Of the countless things about F. Scott Fitzgerald’s classic novel The Great Gatsby I had heard before reading it myself, one idea that did not surface until seminar discussion on July 11th is a theory that the narrator, Nick Carraway, might hold a romantic interest in Gatsby. However, after completing the novel, I do not find this thought so far fetched at all.
Close reading of chapter eight in particular is what made me suspect Mr. Carraway’s romantic interest in Gatsby. The way he discusses Gatsby’s past relationship with Daisy is presumptuous: “It excited him, too, that many men had already loved Daisy – it increased her value in his eyes,” (Fitzgerald 149). This does more than to suggest Nick’s unreliable nature as a narrator (speaking about Gatsby’s romantic feelings in an omniscient manner, drawing conclusions he cannot know to be truth) it shows that he has enough interest in Gatsby to romanticize his past, projecting assumptions onto him that could very well be just Nick’s opinion.
Gender binaries as defined by Wikipedia are “… the classification of sex and gender into two distinct, opposite and disconnected forms of masculine or feminine.” Binaries influence the way a character is perceived by the audience since they have been raised by a society that teaches these binaries as fact rather than the fiction that they truly are. It is only when we apply our bias expectations of a 1920s male that Nick’s interest in Gatsby is perhaps overlooked. If we disregard gender binaries and consider Nick’s statements from a female voice – might we not then consider his interest obvious?

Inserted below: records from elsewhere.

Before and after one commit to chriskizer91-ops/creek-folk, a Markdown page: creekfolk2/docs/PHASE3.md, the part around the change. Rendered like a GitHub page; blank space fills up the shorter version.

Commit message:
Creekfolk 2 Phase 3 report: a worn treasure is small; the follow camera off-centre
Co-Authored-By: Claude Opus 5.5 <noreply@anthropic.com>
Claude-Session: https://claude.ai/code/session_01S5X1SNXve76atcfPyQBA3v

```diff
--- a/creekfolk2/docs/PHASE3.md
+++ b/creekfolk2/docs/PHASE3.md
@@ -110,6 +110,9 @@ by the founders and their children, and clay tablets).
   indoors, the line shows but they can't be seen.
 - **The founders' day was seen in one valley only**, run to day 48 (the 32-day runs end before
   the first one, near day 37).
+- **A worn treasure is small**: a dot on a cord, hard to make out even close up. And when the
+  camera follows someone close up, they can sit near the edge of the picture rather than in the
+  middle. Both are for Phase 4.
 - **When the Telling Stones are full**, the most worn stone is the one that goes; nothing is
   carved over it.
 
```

When a person is in loving adoration of another, regardless of gender, there are certain behaviors that cannot help but to surface. Nervousness is one of these, much like how Nick seems to be whenever he is invited to spend a day with Gatsby – he dressed in his symbolically pure “white flannels,” (Fitzgerald 42) to attend Gatsby’s parties. At first glance this may be dismissed as Nick simply wanting to make a good first impression, but it continued past their first night together. He continued to worry about what Gatsby thought of him in a similar fashion to how a person might fret over what the one they admire thinks of them throughout their entire brief relationship.
Mr. Carraway’s most notable behavior that made it seem as though he was secretly doting on Gatsby himself was his general obsession with him: it was as though he had Gatsby placed up on some pedestal. This obsession is undeniable, though it is not always argued as being a romantic affair. Gatsby’s life seems almost to have become fantasy to Nick, who recalls and records this whole story in a way that seems factual while in actuality, is just his perception and recollection of the events. Not very often is a man inspired to write a story about his neighbor, yet here this account reads an entire documentation of Jay Gatsby’s life as Carraway saw fit to record it after his unmerited murder.
It could be that Nick was simply touched by the heartache in the great Gatsby’s life, therefore motivating this narrative; but setting aside gender binary, it seems more likely that Carraway had a crush with no way to properly express himself and no one he could speak to honestly living in an age when binaries were still undisputed “fact.”
Fitzgerald, F. Scott. The Great Gatsby. England: Penguin Books, 2012. Print.